Be very careful with
fake antivirus software, which might be advertised to you in the form of a
pop-up on a website alerting you of being infected. Only purchase this type of
software (and any programs, for that matter) from a source you genuinely trust.
Some other steps you should take to make sure that your device is secure are:
- Protect any personal information on social
media. If possible, avoid providing any sensitive information at all, even if
it is only to your list of friends.
- Don’t click any shortlinks that don’t come
from a reliable source. If you aren’t sure about the origins and you want to
check, you can use a tool like http://www.checkshorturl.com
- Don’t download any email attachments from
obscure sources. Be careful who you receive files from and take extra care with
the extension of these files (.exe, for example, can indicate malware instead
of the photo you were promised).
- Keep your passwords as complicated and
isolated as possible. Do not use the same password for more than one website
and make sure you change them on a monthly basis.
We know it’s a lot to take in, but it will help you prevent numerous
Spot & Report Suspicious Activity
Last but certainly not least, always keep an eye out for any kind of
suspicious activity. You can never be too careful with these issues and it’s always better to be safe than sorry. In
most cases, if you feel that something distrustful is going on, it most likely
is. You should trust your instinct and steer clear of any wary emails, websites
and links you might come across. Use the information we have shared with you in
this guide to spot any troublesome
activity, and even continue your studies with a certified course.

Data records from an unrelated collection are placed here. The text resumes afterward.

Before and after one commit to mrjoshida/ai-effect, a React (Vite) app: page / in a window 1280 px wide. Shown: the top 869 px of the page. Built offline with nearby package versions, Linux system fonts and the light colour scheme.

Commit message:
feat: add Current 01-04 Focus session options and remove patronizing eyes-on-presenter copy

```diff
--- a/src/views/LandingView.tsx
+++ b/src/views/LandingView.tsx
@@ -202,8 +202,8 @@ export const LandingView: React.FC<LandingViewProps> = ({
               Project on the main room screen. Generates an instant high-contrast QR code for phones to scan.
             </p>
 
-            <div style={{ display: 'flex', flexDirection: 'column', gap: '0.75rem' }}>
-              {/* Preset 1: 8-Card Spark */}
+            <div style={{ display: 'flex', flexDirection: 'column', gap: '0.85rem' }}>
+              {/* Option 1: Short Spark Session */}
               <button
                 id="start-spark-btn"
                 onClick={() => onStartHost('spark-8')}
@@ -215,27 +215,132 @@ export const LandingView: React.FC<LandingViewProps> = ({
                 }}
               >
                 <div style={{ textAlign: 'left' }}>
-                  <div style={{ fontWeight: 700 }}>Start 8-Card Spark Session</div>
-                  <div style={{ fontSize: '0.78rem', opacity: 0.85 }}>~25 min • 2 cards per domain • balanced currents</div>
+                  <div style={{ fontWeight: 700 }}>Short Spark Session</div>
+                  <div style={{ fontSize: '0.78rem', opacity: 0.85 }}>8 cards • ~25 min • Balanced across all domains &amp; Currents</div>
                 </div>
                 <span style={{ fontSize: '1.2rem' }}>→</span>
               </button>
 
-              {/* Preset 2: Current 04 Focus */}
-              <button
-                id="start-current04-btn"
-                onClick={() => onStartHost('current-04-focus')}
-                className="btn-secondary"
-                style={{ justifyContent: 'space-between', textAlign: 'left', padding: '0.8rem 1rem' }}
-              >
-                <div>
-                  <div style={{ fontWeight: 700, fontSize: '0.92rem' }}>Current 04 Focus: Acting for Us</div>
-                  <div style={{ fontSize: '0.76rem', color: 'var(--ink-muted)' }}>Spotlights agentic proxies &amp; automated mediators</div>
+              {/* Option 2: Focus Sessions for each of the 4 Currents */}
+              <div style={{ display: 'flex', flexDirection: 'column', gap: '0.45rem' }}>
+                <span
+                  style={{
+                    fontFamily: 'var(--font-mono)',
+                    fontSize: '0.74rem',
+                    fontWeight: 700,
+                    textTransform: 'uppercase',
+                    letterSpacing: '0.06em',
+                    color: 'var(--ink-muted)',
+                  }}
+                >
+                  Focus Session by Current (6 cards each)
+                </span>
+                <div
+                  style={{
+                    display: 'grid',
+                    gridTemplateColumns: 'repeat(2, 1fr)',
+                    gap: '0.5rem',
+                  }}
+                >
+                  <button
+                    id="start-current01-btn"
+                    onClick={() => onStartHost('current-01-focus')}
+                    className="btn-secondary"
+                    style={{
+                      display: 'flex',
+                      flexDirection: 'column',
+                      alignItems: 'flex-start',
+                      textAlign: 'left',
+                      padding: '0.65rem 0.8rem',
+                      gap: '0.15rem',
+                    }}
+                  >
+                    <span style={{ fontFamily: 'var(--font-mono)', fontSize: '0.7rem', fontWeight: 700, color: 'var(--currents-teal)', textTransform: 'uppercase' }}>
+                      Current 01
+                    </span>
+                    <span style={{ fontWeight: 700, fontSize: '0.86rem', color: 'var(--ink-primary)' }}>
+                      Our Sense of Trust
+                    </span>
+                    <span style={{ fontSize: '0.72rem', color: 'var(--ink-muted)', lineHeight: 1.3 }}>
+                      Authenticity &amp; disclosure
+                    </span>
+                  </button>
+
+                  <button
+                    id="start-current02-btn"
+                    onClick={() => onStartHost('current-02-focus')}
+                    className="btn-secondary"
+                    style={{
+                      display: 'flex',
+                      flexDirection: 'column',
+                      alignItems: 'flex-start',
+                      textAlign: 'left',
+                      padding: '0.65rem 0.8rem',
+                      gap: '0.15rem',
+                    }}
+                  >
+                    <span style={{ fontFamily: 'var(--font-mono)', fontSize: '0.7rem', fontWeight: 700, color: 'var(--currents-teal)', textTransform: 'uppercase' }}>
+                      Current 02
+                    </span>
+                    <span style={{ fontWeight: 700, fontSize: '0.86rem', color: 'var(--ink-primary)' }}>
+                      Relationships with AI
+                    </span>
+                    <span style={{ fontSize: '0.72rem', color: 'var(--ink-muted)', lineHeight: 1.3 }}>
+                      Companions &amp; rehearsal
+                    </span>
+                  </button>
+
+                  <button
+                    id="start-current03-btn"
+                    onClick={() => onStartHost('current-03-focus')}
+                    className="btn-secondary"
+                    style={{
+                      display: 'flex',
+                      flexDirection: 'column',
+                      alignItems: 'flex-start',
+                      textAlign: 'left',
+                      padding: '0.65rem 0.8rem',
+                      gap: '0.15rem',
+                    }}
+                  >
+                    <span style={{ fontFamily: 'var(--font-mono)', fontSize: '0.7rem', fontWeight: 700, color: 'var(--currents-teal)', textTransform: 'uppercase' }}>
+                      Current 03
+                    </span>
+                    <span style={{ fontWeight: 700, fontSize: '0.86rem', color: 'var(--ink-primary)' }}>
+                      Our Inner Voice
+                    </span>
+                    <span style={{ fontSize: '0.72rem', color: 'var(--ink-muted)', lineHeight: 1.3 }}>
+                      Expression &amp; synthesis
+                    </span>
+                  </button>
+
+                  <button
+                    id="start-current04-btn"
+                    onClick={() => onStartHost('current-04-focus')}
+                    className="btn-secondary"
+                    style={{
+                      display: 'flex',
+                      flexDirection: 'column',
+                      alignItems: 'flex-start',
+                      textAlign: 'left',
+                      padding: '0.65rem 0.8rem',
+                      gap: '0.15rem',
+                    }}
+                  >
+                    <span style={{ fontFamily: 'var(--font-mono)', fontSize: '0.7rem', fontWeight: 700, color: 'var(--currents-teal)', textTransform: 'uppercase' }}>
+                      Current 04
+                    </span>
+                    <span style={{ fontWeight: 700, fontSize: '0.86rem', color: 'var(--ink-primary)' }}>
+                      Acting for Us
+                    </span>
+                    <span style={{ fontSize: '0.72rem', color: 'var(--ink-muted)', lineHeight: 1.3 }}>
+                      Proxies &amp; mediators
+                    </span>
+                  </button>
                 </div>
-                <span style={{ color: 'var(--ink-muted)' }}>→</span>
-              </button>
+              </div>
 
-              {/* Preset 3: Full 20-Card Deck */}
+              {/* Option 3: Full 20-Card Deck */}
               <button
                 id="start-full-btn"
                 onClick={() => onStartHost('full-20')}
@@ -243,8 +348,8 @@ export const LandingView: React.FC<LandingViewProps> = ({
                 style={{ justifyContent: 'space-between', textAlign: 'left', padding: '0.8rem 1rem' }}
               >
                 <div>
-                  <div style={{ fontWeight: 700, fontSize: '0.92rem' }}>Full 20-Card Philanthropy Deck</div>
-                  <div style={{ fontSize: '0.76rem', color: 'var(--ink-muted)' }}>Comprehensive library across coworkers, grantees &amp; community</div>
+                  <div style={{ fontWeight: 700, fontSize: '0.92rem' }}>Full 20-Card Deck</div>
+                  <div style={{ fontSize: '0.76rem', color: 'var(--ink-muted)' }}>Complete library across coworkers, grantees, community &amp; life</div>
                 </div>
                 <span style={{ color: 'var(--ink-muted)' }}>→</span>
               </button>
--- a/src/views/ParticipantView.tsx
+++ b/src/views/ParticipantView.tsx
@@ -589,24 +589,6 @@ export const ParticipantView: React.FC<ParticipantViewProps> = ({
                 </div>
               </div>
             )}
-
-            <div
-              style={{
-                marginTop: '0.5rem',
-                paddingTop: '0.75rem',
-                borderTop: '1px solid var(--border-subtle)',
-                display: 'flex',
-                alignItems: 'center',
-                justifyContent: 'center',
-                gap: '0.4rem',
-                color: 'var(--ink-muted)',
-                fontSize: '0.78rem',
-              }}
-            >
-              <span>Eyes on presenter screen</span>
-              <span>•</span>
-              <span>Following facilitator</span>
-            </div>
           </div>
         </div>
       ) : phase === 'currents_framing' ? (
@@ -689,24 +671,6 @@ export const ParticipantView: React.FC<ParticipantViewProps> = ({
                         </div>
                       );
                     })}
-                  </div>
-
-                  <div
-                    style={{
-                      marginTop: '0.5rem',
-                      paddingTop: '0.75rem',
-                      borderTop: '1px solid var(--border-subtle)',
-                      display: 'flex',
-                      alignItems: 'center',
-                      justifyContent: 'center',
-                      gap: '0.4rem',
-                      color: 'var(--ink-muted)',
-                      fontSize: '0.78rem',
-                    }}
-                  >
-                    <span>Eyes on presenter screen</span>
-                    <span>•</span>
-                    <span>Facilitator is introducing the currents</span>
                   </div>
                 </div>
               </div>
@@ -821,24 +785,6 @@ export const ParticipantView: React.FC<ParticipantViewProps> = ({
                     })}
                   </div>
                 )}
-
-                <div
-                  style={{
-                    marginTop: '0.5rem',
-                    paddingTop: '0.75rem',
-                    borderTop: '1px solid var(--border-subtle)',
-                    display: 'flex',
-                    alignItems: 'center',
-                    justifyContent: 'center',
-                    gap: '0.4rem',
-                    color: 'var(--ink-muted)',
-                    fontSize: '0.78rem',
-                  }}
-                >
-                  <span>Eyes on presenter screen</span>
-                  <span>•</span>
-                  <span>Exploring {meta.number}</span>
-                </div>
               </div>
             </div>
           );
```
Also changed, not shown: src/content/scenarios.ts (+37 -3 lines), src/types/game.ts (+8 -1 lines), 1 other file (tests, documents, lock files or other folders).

If you do come across any blatantly suspicious activity, report it
immediately. All notable social media websites have a report option, so you
shouldn’t hesitate to use it if this is the case. The same goes for email
services. Even if you succeeded in avoiding phishing or other internet scams,
some other users might not possess the knowledge you do and could end up being
victims of internet scams.
As a final word, never share your password, bank information or other
personal details with anybody, not even close friends or family members. You
never know when this information can be compromised and you could end up in
debt or with a stolen identity. Stay safe when browsing online and always
question any link, message or attachment you receive.